We are excited to announce that we now have a new exhibit in our Reading Room: “Head, Heart, Hands, and Health: The Iowa 4-H Experience”. Read about and see some fun artifacts related to the history of 4-H: 4-H camp, the 4-H emblem, state conferences, early 4-H pioneers who were influential in its formation, and 4-H uniforms. Although there is no longer really an official 4-H uniform for 4-H, in years gone by 4-Hers were required to wear uniforms – we even have an example of a 4-H uniform for you to see in the exhibit!
During the early state 4-H conferences, the attendees would have a group photograph in a different formation every year. In 1934, it was the state of Iowa enclosing 4 H’s. The photograph was taken on central campus. Beardshear and the Campanile can be seen in the background. The exhibit contains examples of more formations.
Iowa was extremely influential in the formation and development of 4-H. The origins of 4-H clubs in Iowa can be traced back decades before the formation of the Extension Service and the formal organization of what we now know as 4-H Clubs. Interest in agricultural training for youth started as early as 1857 when the Iowa State Agricultural Society conducted a statewide corn growing contest for boys. This contest established some of the principles that were later used in the formation of 4-H: a contest was organized, a record of the project work was kept, the work was supervised, and a report was made. Subsequent contests were commonly held by institutes and fairs to provide educational and competitive opportunities for rural youth. Contests were also conducted by newspapers and agricultural magazines such as Wallace’s Farmer and Successful Farming.
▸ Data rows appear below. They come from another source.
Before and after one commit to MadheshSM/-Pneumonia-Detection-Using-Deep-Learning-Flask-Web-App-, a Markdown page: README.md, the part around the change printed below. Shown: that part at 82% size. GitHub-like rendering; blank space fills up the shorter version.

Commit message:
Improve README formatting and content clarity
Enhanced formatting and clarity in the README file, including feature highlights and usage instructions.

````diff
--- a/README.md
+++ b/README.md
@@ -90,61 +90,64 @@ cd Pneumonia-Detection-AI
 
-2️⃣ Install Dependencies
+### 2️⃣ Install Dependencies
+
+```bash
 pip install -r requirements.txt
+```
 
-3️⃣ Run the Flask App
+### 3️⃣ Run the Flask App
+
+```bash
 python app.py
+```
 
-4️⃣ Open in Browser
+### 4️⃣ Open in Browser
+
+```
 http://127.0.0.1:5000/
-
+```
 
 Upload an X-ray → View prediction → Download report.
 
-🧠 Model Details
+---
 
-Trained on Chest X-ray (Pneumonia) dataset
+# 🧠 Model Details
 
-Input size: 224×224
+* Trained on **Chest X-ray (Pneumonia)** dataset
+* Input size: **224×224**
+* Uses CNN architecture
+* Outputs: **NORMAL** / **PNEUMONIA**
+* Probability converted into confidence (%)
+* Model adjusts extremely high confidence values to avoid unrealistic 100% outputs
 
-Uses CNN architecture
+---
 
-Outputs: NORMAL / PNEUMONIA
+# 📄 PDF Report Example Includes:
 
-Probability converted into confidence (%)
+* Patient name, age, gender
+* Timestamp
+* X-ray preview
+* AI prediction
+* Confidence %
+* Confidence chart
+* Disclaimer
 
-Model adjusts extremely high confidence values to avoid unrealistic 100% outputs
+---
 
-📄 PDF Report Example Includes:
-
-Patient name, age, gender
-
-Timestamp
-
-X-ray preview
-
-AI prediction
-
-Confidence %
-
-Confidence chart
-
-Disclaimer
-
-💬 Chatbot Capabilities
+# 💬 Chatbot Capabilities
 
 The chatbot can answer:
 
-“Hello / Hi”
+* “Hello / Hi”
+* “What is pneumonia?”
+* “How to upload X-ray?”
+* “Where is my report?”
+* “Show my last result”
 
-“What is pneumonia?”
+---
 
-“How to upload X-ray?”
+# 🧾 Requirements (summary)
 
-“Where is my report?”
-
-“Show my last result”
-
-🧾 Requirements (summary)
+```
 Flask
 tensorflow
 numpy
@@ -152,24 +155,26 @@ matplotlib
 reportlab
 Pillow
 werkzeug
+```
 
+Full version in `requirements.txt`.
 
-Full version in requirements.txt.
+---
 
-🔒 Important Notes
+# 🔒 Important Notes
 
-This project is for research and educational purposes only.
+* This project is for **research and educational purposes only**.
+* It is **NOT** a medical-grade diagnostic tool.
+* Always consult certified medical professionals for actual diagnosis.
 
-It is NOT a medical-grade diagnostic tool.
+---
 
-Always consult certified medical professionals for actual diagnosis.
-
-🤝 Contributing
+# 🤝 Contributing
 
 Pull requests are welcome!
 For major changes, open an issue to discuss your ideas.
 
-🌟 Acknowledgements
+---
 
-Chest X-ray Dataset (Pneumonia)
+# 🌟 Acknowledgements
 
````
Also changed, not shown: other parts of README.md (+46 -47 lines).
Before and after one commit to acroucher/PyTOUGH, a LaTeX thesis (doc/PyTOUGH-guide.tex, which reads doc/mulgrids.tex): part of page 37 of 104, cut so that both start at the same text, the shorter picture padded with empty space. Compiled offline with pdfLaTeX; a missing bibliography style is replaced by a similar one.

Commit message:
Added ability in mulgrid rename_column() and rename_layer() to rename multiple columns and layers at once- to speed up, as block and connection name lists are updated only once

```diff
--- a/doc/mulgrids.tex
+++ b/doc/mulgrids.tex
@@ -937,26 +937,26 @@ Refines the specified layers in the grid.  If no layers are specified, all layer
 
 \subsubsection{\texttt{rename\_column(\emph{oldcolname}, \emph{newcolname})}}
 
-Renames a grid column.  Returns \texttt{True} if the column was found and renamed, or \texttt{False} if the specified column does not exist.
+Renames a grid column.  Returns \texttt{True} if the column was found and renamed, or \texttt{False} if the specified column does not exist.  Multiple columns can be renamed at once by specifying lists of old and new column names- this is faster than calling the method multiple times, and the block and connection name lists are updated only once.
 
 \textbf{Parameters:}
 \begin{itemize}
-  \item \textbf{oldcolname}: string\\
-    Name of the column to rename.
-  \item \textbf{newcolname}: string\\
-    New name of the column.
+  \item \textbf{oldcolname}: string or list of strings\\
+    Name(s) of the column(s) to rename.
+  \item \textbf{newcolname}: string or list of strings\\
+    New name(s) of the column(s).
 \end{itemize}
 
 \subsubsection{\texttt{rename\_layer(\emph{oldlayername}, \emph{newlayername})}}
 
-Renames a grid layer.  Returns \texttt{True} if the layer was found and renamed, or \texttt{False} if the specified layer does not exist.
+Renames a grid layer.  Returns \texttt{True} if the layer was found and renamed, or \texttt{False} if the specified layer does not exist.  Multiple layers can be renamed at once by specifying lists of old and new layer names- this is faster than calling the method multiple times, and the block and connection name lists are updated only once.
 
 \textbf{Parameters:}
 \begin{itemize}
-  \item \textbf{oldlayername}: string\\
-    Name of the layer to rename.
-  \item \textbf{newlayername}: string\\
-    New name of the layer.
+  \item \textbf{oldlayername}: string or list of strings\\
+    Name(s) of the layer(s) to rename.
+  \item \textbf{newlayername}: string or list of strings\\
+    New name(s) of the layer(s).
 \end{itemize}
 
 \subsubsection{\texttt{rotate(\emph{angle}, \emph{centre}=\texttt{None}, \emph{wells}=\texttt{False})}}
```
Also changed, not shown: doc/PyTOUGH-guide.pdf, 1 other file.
1929 Annual Iowa 4-H Girls’ Convention formation. Margaret Hall (burned in 1938) can be seen on the left, and Mackay Hall in the background. For more information on the state 4-H conventions, see our earlier blog post.
In 1902, A. B. Graham in Ohio began formalizing clubs for boys and girls to promote vocational agriculture as an extracurricular activity. His clubs, considered to be the founding clubs of 4-H, incorporated meetings, officers, and projects. In Iowa, Cap E. Miller, superintendent of schools in Keokuk County, was an early adopter of boys and girls club work. He began organizing Boys Agricultural Clubs and Girls Home Culture Clubs as early as 1903. O. H. Benson of Wright County and Jessie Field Shambaugh of Page County quickly adopted the club idea as well. Both would make major contributions to 4-H. Shambaugh wrote the “Country Girls Creed” and Benson is credited with creating the 3-H and later helping to create the 4-H clover emblem which became the official emblem of 4-H.
For more on the history of 4-H in Iowa, please take a look at the historical note in the Iowa State University 4-H Youth Development Records. And then come on up to see our exhibit in the Special Collections Department Reading Room, located on the 4th floor of Parks Library!
For their help in putting this exhibit together, we would like to thank:
- Suzanne LeSar and the Department of Apparel, Educational Studies, and Hospitality Management
- Phyllis Mondt and Iowa 4-H Youth Development